» **TASK TO CARRY OUT**: Lines with "ipynb": report how many there are in the listing below, giving the number and nothing else.

» **GIVEN INFORMATION**:
--- --- ---
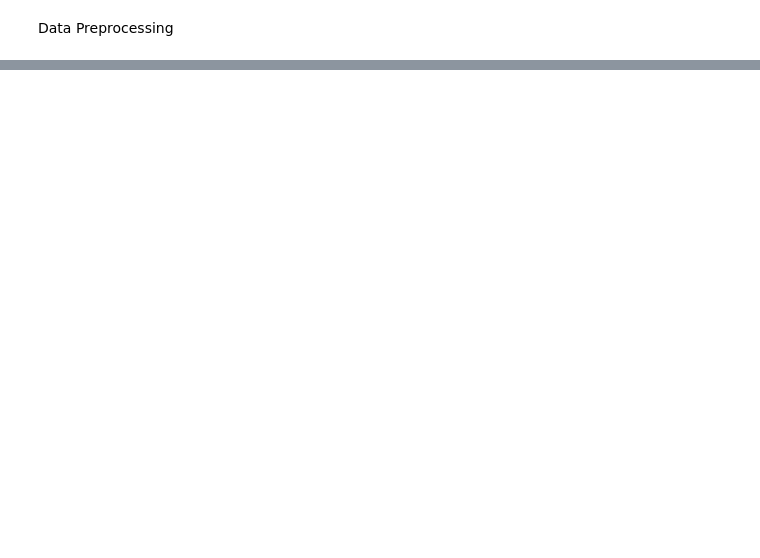
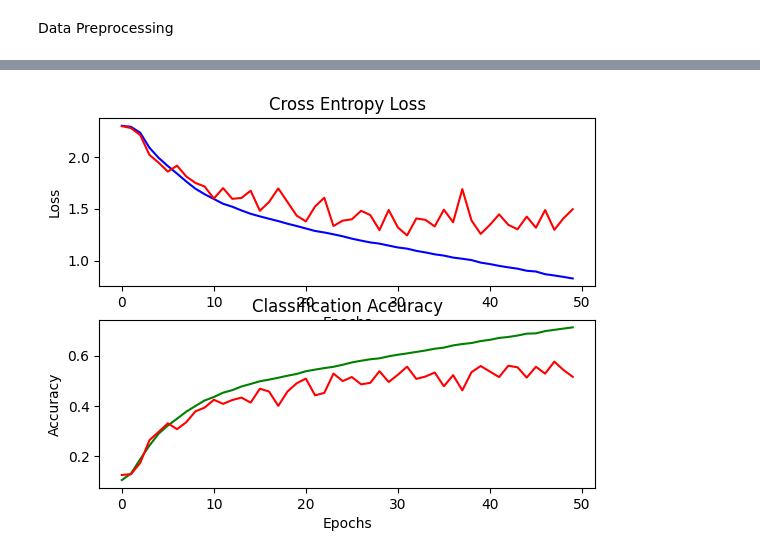
Before and after one commit to AnkitaSK/AB-Image-Classification, a Jupyter notebook: mainCIFAR10.ipynb, the cells around one changed output, grey strips where cells are left out. Drawn from its saved outputs; the diff is of its cells as text; code cells hidden in the pictures; blank space fills up the shorter version.

```diff
--- a/mainCIFAR10.ipynb
+++ b/mainCIFAR10.ipynb
@@ -28,0 +119,25 @@ plt.show()
+# %%
+# compile the model
+# we use categorical_crossentropy since our labels are one-hot encoded
+model.compile(
+    optimizer= 'sgd',#'adam',#'rmsprop',
+    loss='categorical_crossentropy',
+    metrics=['accuracy']
+)
+# %%
+from dataclasses import dataclass
+
+@dataclass(frozen=True)
+class TrainingConfig:
+    EPOCHS:        int = 50
+    BATCH_SIZE:    int = 256
+# %%
+# train the model
+history = model.fit(
+    X_train,
+    y_train,
+    batch_size = TrainingConfig.BATCH_SIZE,
+    epochs=TrainingConfig.EPOCHS,
+    verbose=1,
+    validation_data=(X_valid, y_valid)
+)
@@ -28,0 +162,20 @@ plt.show()
+# %%
+#plot loss
+plt.subplot(211)
+plt.title('Cross Entropy Loss')
+plt.plot(history.history['loss'], color='blue', label='train')
+plt.plot(history.history['val_loss'], color='red', label='val')
+plt.xlabel('Epochs')
+plt.ylabel('Loss')
+
+# plot accuracy
+plt.subplot(212)
+plt.title('Classification Accuracy')
+plt.plot(history.history['accuracy'], color='green', label='train')
+plt.plot(history.history['val_accuracy'], color='red', label='val')
+plt.xlabel('Epochs')
+plt.ylabel('Accuracy')
+
+plt.show()
+# %% [output]
+[figure, added]
```
Also changed, not shown: parts of 12 cells of this notebook.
--- --- ---
» **ANSWER TO THIS EXERCISE**: 3